[Web page edit records]
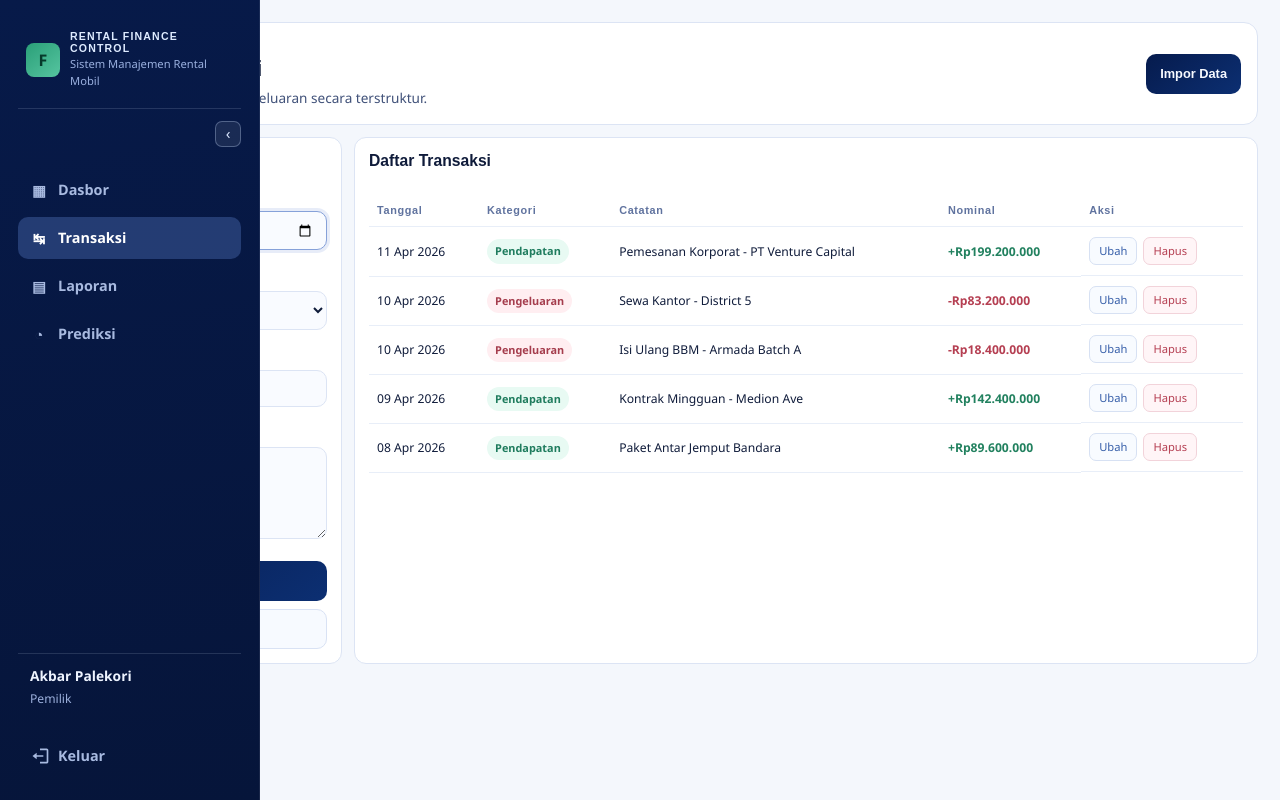
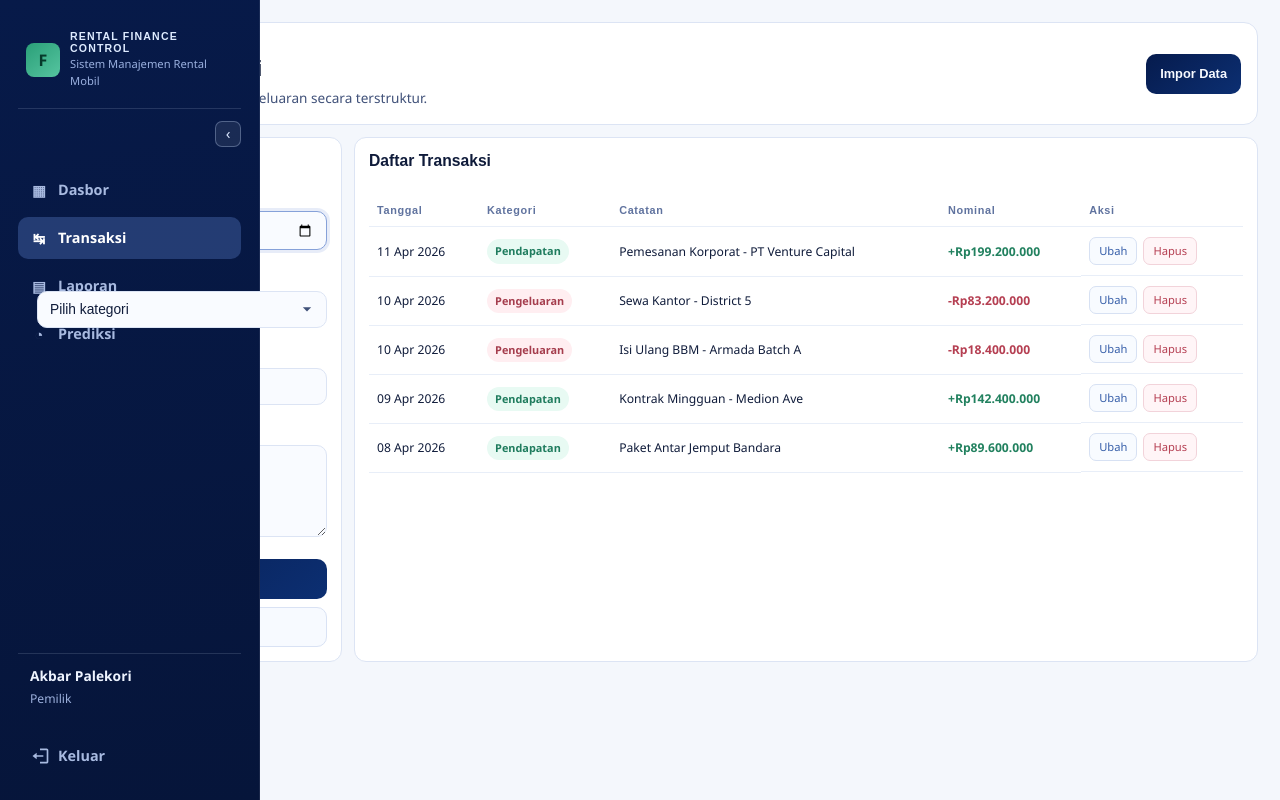
Before and after one commit to lindalestaria27-rgb/finance-app, a Next.js app: page /transactions in a window 1280 px wide. Both pictures are taken after a click on the button "+ Tambah Transaksi". Built offline with nearby package versions, Linux system fonts and the light colour scheme.

Commit message:
Update dropdown

```diff
--- a/app/transactions/page.tsx
+++ b/app/transactions/page.tsx
@@ -123,11 +123,23 @@ export default function TransactionsPage() {
                 <input ref={dateRef} id="trxDate" name="trxDate" type="date" required value={formDate} onChange={(e) => setFormDate(e.target.value)} />
 
                 <label htmlFor="trxCategory">Kategori</label>
-                <select id="trxCategory" name="trxCategory" required value={formCategory} onChange={(e: React.ChangeEvent<HTMLSelectElement>) => setFormCategory(e.currentTarget.value as "income" | "expense" | "")}>
+                <div className="relative">
+                  <select
+                    id="trxCategory"
+                    name="trxCategory"
+                    required
+                    value={formCategory}
+                    onChange={(e: React.ChangeEvent<HTMLSelectElement>) => setFormCategory(e.currentTarget.value as "income" | "expense" | "")}
+                    className="appearance-none pr-12 w-full"
+                  >
                   <option value="">Pilih kategori</option>
                   <option value="income">Pendapatan</option>
                   <option value="expense">Pengeluaran</option>
-                </select>
+                  </select>
+                  <svg className="pointer-events-none absolute right-2.5 top-1/2 -translate-y-1/2 w-5 h-5 text-[#405179]" viewBox="0 0 24 24" fill="none" xmlns="http://www.w3.org/2000/svg" aria-hidden="true">
+                    <path d="M7 10l5 5 5-5z" fill="currentColor" />
+                  </svg>
+                </div>
 
                 <label htmlFor="trxAmount">Nominal (Rupiah)</label>
                 <input id="trxAmount" name="trxAmount" type="number" min="1" step="1" placeholder="0" required value={formAmount} onChange={(e) => setFormAmount(e.target.value)} />
```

ASSIGNMENT:
Pull every line containing the word "value" out of the entries above.

EXERCISE OUTPUT:
                 <input ref={dateRef} id="trxDate" name="trxDate" type="date" required value={formDate} onChange={(e) => setFormDate(e.target.value)} />
-                <select id="trxCategory" name="trxCategory" required value={formCategory} onChange={(e: React.ChangeEvent<HTMLSelectElement>) => setFormCategory(e.currentTarget.value as "income" | "expense" | "")}>
+                    value={formCategory}
+                    onChange={(e: React.ChangeEvent<HTMLSelectElement>) => setFormCategory(e.currentTarget.value as "income" | "expense" | "")}
                   <option value="">Pilih kategori</option>
                   <option value="income">Pendapatan</option>
                   <option value="expense">Pengeluaran</option>
                 <input id="trxAmount" name="trxAmount" type="number" min="1" step="1" placeholder="0" required value={formAmount} onChange={(e) => setFormAmount(e.target.value)} />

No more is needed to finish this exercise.